THIS wonderful vision of an alternative future for the King Street riverside comes from possibly the most famous document the city council has ever produced.
City of Norwich Plan 1945 mapped out a 50-year blueprint across 135 pages of elegant prose. (When did council officials stop writing in plain English?)
An inner ring road and an outer ring road would converge on this tall viaduct “carrying a high-level road from Bracondale to the railway bridge at the junction of Carrow Road and Clarence Road.” It would be, they claimed, “a light and elegant structure of great beauty, and would command a wonderful view of the old city from which it would be seen as a terminating feature and a break between it and the commercial and industrial zone further down the river valley”.
The conventional 21st century wisdom is to say thank goodness it was never built – to be fair it was controversial from the start. But I’m not so sure. In fact I can’t argue with a word of the authors’ comments. And even if you do, remember that the inner ring road is still not complete some 70 years later. To this day traffic still crawls down King Street and across Carrow Bridge to get to Thorpe St Andrew.
The 1945 masterplan is worth quoting elsewhere – particularly with regard to the river:

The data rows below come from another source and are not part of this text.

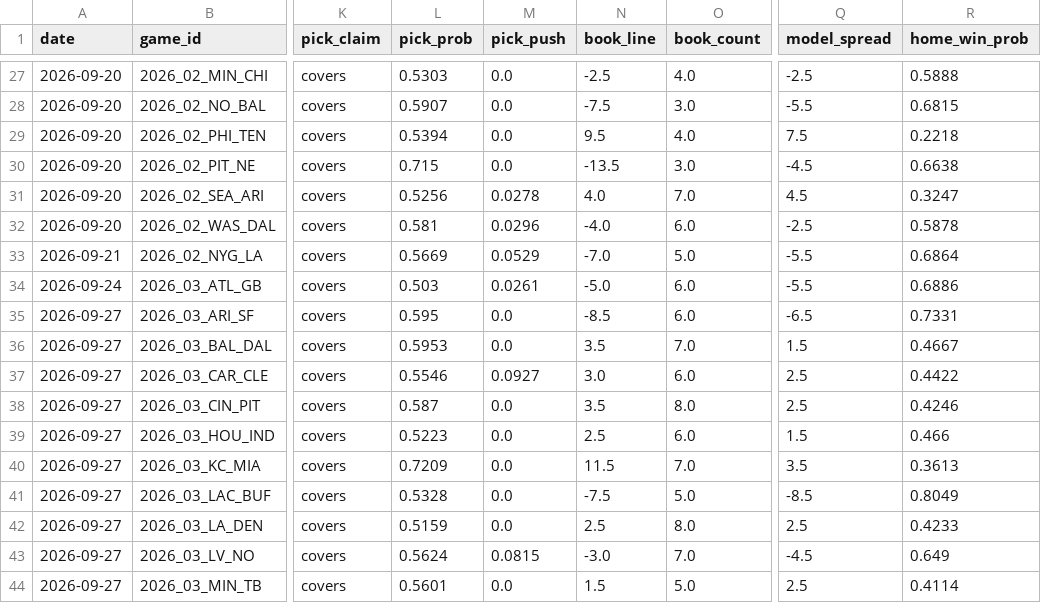
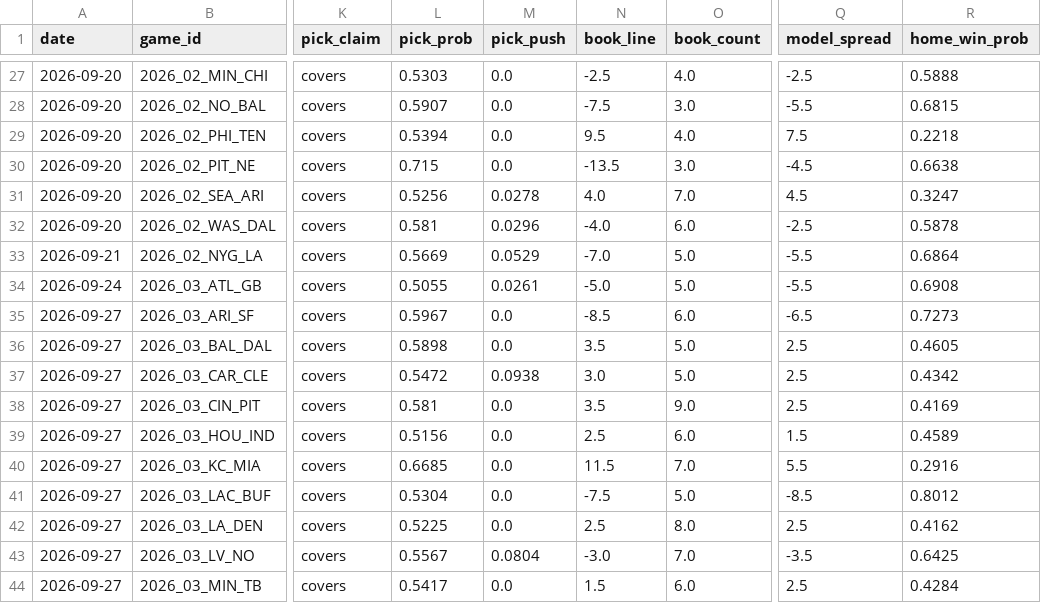
Before and after one commit to azcal/mbm-nfl, a CSV file: logs/picks.csv, drawn as a sheet; only a part is shown, gaps mark what is left out; the diff covers the shown part only; the diff names each change by its address in the sheet, - before the commit and + after, or states it on an @@ line.

```diff
--- a/logs/picks.csv
+++ b/logs/picks.csv
-L34 (pick_prob): 0.503
+L34 (pick_prob): 0.5055
-O34 (book_count): 6.0
+O34 (book_count): 5.0
-R34 (home_win_prob): 0.6886
+R34 (home_win_prob): 0.6908
-L35 (pick_prob): 0.595
+L35 (pick_prob): 0.5967
-R35 (home_win_prob): 0.7331
+R35 (home_win_prob): 0.7273
-L36 (pick_prob): 0.5953
+L36 (pick_prob): 0.5898
-O36 (book_count): 7.0
+O36 (book_count): 5.0
-Q36 (model_spread): 1.5
+Q36 (model_spread): 2.5
-R36 (home_win_prob): 0.4667
+R36 (home_win_prob): 0.4605
-L37 (pick_prob): 0.5546
+L37 (pick_prob): 0.5472
-M37 (pick_push): 0.0927
+M37 (pick_push): 0.0938
-O37 (book_count): 6.0
+O37 (book_count): 5.0
-R37 (home_win_prob): 0.4422
+R37 (home_win_prob): 0.4342
-L38 (pick_prob): 0.587
+L38 (pick_prob): 0.581
-O38 (book_count): 8.0
+O38 (book_count): 9.0
-R38 (home_win_prob): 0.4246
+R38 (home_win_prob): 0.4169
-L39 (pick_prob): 0.5223
+L39 (pick_prob): 0.5156
-R39 (home_win_prob): 0.466
+R39 (home_win_prob): 0.4589
-L40 (pick_prob): 0.7209
+L40 (pick_prob): 0.6685
-Q40 (model_spread): 3.5
+Q40 (model_spread): 5.5
-R40 (home_win_prob): 0.3613
+R40 (home_win_prob): 0.2916
-L41 (pick_prob): 0.5328
+L41 (pick_prob): 0.5304
-R41 (home_win_prob): 0.8049
+R41 (home_win_prob): 0.8012
-L42 (pick_prob): 0.5159
+L42 (pick_prob): 0.5225
-R42 (home_win_prob): 0.4233
+R42 (home_win_prob): 0.4162
-L43 (pick_prob): 0.5624
+L43 (pick_prob): 0.5567
-M43 (pick_push): 0.0815
+M43 (pick_push): 0.0804
-Q43 (model_spread): -4.5
+Q43 (model_spread): -3.5
-R43 (home_win_prob): 0.649
+R43 (home_win_prob): 0.6425
-L44 (pick_prob): 0.5601
+L44 (pick_prob): 0.5417
-O44 (book_count): 5.0
+O44 (book_count): 6.0
-R44 (home_win_prob): 0.4114
+R44 (home_win_prob): 0.4284
```
Also changed, not shown: 1 added row and 17 edited cells elsewhere in this file, logs/alt_grid.csv, logs/edgedesk_export.csv, 4 other files.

“While Norwich has turned her back to the Wensum, industry has helped herself. At present the river is looked upon chiefly as a commercial utility providing a cheap form of transport; but unfortunately whilst rendering this old established service, it has encouraged the evil of an ugly spread of unsightly buildings and ramshackle sheds along its banks as well as the defilement of its waters by effluent from various factories…
“Except for short stretches of its course, the Wensum is at present overshadowed by grim walls, hidden by ugly barriers and inaccessible to the public as an amenity within the city: the potential attractions of the river are almost lost. We propose that its banks should be cleaned wherever possible and opened up for the public to enjoy the pleasures of the river which is one of the largest open spaces in the city.”
We’ve come a long way haven’t we? Nice work messrs C H Jones FRIBA, S Rowland Pierce FRIBA and H C Rowley, City Engineer.
* More on the viaduct from Nick J Stone here.